■ **PROBLEM TO SOLVE**
The output should be every line below that includes the word "join".

[Screenshot and code edit data]

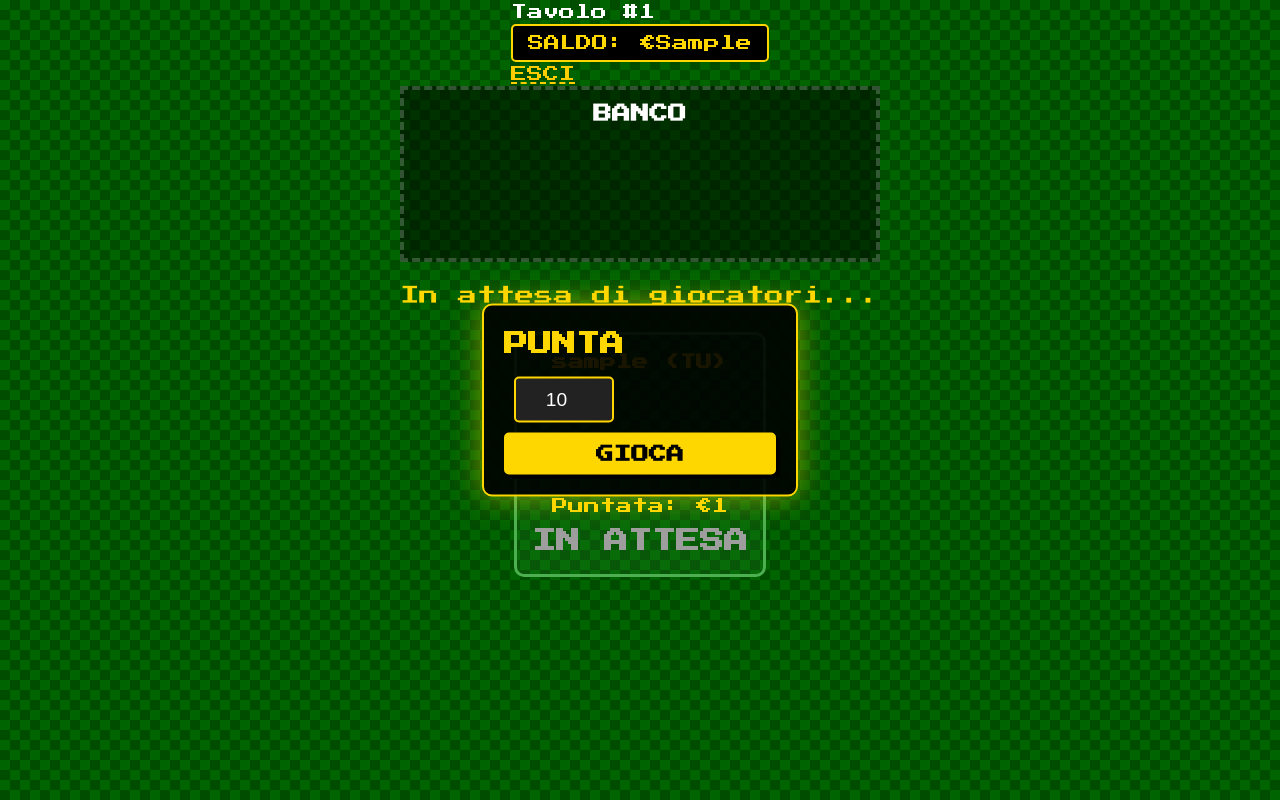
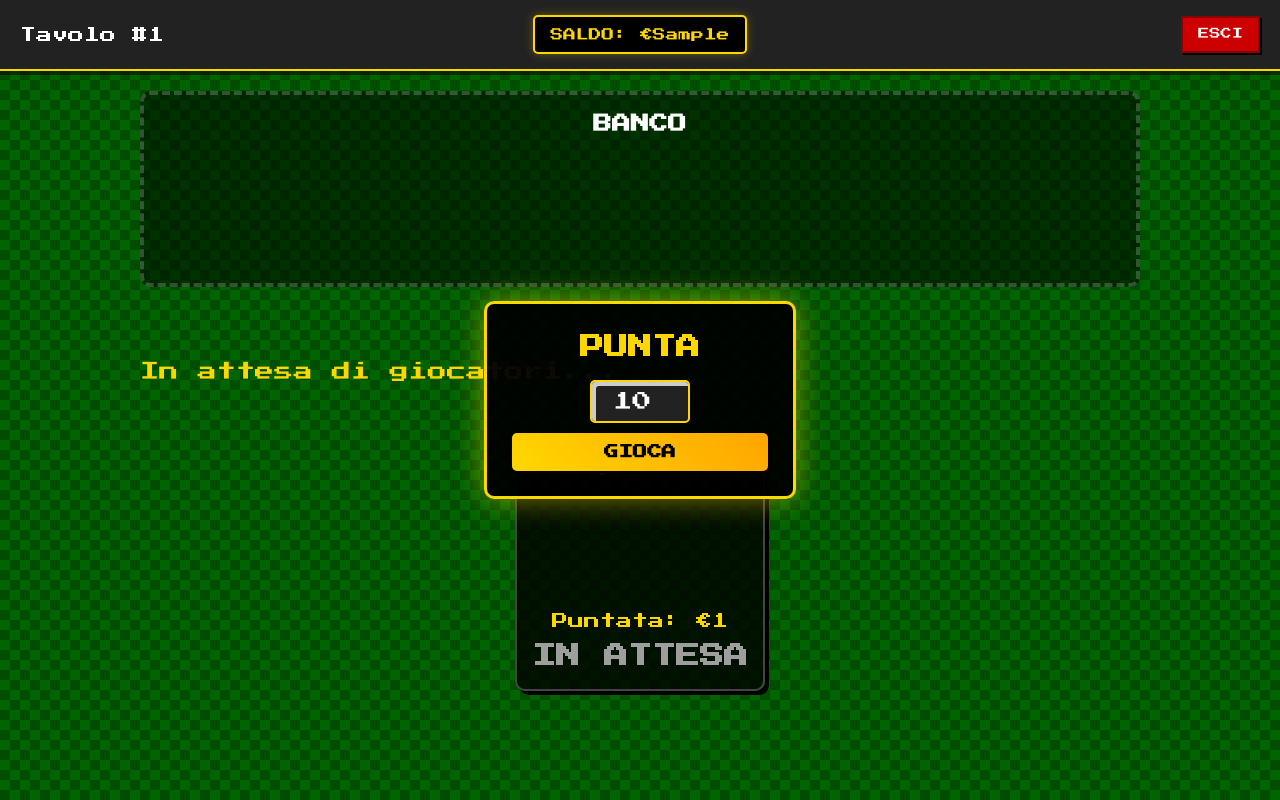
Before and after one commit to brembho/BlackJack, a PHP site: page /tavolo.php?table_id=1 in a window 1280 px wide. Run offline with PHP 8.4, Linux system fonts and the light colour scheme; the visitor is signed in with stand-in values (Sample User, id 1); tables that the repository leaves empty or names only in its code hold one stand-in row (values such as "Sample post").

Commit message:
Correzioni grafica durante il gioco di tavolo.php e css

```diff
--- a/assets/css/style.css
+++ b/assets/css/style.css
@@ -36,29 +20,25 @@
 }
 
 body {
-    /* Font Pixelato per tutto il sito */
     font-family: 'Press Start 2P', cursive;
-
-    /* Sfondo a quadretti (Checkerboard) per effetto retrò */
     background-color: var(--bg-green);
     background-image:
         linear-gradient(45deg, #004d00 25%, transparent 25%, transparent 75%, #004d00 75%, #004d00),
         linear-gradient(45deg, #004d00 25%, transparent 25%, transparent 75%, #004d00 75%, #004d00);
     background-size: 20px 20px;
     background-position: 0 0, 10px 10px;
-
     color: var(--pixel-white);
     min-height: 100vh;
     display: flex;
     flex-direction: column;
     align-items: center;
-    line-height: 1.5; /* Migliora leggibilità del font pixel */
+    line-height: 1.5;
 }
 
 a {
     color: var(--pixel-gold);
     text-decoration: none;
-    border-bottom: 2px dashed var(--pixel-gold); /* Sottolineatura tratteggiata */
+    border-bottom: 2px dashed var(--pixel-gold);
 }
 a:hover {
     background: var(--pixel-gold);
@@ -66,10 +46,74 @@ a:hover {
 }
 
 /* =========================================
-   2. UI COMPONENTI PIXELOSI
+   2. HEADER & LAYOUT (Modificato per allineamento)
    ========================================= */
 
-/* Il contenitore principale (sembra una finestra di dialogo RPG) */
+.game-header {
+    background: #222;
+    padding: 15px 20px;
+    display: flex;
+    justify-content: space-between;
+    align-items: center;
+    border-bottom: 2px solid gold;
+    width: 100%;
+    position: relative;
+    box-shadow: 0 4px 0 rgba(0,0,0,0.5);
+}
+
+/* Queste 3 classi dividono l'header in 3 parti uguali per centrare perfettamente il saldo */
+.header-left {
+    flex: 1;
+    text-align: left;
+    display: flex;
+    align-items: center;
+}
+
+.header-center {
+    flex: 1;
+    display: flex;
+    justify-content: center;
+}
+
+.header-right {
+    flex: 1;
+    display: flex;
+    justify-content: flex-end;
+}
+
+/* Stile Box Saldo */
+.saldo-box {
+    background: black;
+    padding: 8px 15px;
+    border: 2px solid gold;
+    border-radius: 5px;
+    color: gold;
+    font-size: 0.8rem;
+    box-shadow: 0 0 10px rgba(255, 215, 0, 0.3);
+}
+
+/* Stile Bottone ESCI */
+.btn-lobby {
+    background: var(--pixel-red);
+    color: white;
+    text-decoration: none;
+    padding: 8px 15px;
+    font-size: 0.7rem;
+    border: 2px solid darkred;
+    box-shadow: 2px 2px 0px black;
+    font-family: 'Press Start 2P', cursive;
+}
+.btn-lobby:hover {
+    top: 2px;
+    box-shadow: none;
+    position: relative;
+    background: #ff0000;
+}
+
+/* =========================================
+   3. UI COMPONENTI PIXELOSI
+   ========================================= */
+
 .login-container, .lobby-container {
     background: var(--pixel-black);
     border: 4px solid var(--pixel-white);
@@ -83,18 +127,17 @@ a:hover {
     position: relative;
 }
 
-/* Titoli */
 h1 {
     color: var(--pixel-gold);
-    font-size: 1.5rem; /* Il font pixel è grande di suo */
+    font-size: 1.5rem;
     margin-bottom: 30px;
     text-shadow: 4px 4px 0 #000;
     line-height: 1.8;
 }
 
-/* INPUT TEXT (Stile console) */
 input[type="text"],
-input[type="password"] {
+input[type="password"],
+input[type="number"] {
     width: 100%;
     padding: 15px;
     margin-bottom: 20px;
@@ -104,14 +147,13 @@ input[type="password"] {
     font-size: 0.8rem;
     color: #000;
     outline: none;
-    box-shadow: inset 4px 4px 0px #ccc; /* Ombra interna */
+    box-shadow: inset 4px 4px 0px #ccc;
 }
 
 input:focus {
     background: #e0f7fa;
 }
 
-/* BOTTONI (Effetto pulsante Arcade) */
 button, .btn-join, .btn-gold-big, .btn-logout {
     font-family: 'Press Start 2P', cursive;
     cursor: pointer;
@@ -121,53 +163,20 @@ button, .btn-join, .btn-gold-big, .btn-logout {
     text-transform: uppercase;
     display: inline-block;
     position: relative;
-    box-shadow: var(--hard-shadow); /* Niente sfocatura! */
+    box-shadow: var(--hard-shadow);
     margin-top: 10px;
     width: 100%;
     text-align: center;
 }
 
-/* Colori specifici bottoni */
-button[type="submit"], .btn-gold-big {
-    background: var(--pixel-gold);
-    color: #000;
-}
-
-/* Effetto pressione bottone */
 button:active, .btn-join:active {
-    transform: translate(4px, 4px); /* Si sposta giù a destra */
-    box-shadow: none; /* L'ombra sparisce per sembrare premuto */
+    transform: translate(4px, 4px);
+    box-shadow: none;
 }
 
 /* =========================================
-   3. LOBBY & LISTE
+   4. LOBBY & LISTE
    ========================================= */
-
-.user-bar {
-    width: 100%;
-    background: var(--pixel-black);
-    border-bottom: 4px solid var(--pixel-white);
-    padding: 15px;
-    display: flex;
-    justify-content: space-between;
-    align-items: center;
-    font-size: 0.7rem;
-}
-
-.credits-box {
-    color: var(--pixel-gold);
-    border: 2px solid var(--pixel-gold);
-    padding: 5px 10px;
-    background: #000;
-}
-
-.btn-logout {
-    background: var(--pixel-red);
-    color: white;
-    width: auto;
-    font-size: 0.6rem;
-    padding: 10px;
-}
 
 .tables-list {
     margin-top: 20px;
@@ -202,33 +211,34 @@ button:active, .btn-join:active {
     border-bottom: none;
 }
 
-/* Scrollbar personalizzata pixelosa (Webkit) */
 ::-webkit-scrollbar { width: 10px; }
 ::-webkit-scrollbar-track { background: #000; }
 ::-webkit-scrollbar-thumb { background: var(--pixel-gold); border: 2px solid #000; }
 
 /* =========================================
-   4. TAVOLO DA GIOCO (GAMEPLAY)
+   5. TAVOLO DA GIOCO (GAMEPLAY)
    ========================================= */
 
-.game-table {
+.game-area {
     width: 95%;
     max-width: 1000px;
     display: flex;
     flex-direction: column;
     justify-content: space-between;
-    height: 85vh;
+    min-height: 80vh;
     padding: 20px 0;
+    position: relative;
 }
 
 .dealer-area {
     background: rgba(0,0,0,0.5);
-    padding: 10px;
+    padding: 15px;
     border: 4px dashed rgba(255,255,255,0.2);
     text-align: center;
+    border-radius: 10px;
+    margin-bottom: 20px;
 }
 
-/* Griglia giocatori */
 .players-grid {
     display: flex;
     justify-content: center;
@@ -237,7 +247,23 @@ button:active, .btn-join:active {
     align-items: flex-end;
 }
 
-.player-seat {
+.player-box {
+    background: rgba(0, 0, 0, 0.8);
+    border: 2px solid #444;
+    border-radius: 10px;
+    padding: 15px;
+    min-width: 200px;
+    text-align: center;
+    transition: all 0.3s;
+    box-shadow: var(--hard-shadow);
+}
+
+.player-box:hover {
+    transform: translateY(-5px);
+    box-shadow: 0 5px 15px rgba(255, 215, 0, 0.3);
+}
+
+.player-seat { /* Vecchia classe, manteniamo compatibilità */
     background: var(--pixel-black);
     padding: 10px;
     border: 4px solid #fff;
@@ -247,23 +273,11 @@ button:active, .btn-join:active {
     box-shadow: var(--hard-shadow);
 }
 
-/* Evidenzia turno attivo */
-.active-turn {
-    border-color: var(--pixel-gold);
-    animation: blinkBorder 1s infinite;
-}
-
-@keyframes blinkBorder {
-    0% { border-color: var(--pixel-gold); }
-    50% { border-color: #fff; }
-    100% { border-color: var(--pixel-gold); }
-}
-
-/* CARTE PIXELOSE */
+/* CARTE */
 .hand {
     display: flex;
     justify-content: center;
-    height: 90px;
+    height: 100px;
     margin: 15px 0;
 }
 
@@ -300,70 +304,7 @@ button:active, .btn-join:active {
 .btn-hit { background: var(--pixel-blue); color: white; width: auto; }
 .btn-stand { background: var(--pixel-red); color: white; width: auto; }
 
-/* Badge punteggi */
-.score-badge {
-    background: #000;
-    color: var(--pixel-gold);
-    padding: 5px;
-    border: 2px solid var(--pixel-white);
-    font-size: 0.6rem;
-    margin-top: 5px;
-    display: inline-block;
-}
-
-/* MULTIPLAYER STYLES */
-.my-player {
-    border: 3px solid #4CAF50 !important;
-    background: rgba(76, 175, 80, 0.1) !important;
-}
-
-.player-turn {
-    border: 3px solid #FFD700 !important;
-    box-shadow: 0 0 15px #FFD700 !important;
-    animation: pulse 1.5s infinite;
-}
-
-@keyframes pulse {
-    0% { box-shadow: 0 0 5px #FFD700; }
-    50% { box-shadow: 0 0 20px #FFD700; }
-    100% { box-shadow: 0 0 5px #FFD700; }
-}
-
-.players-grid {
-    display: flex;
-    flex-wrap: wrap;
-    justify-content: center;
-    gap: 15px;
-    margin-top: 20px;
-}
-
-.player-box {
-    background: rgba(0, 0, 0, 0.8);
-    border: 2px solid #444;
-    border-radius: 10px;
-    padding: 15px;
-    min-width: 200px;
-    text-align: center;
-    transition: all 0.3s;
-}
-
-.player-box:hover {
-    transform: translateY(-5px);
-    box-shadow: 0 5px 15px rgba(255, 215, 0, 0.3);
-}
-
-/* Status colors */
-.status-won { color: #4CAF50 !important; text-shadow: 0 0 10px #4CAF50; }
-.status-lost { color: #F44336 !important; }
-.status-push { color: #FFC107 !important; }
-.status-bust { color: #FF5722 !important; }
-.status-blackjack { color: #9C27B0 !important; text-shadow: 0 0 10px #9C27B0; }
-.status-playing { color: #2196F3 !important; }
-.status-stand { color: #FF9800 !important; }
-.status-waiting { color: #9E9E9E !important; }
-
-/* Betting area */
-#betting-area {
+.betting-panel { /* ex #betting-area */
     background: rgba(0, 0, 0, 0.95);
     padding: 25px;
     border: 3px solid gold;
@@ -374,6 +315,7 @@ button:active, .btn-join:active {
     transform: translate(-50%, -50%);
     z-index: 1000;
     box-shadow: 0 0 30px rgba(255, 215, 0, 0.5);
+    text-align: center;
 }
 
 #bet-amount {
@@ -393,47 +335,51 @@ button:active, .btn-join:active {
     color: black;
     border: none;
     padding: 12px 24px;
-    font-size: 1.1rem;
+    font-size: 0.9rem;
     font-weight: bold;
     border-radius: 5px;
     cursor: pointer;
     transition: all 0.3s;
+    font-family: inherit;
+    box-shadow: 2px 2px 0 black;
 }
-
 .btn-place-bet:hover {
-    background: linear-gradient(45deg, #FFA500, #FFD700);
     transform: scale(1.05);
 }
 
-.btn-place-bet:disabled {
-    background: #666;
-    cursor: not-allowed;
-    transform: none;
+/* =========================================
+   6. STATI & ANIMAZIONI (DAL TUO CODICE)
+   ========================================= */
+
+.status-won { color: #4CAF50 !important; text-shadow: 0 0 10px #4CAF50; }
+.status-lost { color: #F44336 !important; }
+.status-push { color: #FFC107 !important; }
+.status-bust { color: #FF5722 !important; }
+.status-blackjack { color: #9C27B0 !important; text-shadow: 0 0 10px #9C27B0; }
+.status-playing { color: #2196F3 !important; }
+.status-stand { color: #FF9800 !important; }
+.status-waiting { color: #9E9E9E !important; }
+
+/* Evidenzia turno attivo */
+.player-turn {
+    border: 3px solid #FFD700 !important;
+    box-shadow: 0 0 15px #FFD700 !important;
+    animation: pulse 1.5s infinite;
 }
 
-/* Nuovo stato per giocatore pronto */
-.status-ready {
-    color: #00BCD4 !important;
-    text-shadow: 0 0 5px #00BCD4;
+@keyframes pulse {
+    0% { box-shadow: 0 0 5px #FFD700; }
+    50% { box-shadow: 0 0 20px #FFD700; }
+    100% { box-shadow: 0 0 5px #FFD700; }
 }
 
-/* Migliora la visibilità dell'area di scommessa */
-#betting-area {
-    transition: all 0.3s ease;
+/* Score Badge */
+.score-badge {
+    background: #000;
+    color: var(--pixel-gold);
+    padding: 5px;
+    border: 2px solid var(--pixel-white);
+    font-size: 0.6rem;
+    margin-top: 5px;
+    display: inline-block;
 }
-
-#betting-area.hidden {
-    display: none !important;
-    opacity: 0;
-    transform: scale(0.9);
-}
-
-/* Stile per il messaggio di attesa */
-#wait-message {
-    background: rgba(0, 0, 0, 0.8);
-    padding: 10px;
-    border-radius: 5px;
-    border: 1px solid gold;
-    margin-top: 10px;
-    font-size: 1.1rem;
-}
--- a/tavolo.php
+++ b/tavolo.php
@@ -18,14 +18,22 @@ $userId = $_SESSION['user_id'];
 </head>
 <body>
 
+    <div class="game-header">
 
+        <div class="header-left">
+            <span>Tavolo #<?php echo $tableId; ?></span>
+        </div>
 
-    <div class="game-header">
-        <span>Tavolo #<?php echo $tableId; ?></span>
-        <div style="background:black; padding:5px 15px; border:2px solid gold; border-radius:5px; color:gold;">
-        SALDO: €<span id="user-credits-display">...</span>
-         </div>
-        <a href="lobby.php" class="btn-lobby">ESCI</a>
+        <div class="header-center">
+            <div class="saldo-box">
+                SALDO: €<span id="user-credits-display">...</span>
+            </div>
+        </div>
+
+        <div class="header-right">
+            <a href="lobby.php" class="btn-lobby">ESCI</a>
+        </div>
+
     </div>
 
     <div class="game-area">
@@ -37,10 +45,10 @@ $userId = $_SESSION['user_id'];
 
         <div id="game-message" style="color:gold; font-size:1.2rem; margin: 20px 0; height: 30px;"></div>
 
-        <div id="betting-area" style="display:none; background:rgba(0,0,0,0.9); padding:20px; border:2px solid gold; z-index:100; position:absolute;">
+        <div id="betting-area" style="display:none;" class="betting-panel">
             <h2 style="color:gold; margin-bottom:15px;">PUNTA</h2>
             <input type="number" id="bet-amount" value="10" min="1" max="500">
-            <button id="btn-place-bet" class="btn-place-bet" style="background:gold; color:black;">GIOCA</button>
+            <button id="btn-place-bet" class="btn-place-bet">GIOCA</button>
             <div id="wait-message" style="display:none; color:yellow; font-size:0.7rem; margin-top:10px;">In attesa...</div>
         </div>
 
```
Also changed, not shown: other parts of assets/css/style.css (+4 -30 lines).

■ **ANSWER SECTION**
 button, .btn-join, .btn-gold-big, .btn-logout {
@@ -121,53 +163,20 @@ button, .btn-join, .btn-gold-big, .btn-logout {
 button:active, .btn-join:active {
@@ -202,33 +211,34 @@ button:active, .btn-join:active {
@@ -237,7 +247,23 @@ button:active, .btn-join:active {
@@ -247,23 +273,11 @@ button:active, .btn-join:active {
@@ -300,70 +304,7 @@ button:active, .btn-join:active {
@@ -374,6 +315,7 @@ button:active, .btn-join:active {
@@ -393,47 +335,51 @@ button:active, .btn-join:active {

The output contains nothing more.